=== THE PROBLEM ===
Restate every record that follows, keeping it exact.

=== Dataset records ===
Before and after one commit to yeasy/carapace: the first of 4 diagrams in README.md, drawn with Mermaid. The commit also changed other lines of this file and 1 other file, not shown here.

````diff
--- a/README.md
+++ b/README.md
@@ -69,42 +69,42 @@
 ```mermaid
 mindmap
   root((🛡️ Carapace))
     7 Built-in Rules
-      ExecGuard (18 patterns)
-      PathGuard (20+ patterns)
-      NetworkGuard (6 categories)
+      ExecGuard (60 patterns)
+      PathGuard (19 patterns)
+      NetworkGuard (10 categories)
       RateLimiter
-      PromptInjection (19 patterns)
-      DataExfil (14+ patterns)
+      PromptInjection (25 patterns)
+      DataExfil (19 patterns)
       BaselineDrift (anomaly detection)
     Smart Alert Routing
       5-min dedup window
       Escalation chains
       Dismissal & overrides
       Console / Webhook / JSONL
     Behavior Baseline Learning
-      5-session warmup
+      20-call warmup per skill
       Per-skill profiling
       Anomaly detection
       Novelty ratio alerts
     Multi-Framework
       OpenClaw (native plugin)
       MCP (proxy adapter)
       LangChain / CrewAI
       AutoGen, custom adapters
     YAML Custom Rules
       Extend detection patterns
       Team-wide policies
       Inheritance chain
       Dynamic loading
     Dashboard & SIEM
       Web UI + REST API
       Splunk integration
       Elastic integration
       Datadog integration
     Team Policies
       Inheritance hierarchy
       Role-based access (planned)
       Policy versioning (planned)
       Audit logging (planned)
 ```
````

=== SOLUTION FOR THIS EXERCISE ===
Before and after one commit to yeasy/carapace: the first of 4 diagrams in README.md, drawn with Mermaid. The commit also changed other lines of this file and 1 other file, not shown here.

````diff
--- a/README.md
+++ b/README.md
@@ -69,42 +69,42 @@
 ```mermaid
 mindmap
   root((🛡️ Carapace))
     7 Built-in Rules
-      ExecGuard (18 patterns)
-      PathGuard (20+ patterns)
-      NetworkGuard (6 categories)
+      ExecGuard (60 patterns)
+      PathGuard (19 patterns)
+      NetworkGuard (10 categories)
       RateLimiter
-      PromptInjection (19 patterns)
-      DataExfil (14+ patterns)
+      PromptInjection (25 patterns)
+      DataExfil (19 patterns)
       BaselineDrift (anomaly detection)
     Smart Alert Routing
       5-min dedup window
       Escalation chains
       Dismissal & overrides
       Console / Webhook / JSONL
     Behavior Baseline Learning
-      5-session warmup
+      20-call warmup per skill
       Per-skill profiling
       Anomaly detection
       Novelty ratio alerts
     Multi-Framework
       OpenClaw (native plugin)
       MCP (proxy adapter)
       LangChain / CrewAI
       AutoGen, custom adapters
     YAML Custom Rules
       Extend detection patterns
       Team-wide policies
       Inheritance chain
       Dynamic loading
     Dashboard & SIEM
       Web UI + REST API
       Splunk integration
       Elastic integration
       Datadog integration
     Team Policies
       Inheritance hierarchy
       Role-based access (planned)
       Policy versioning (planned)
       Audit logging (planned)
 ```
````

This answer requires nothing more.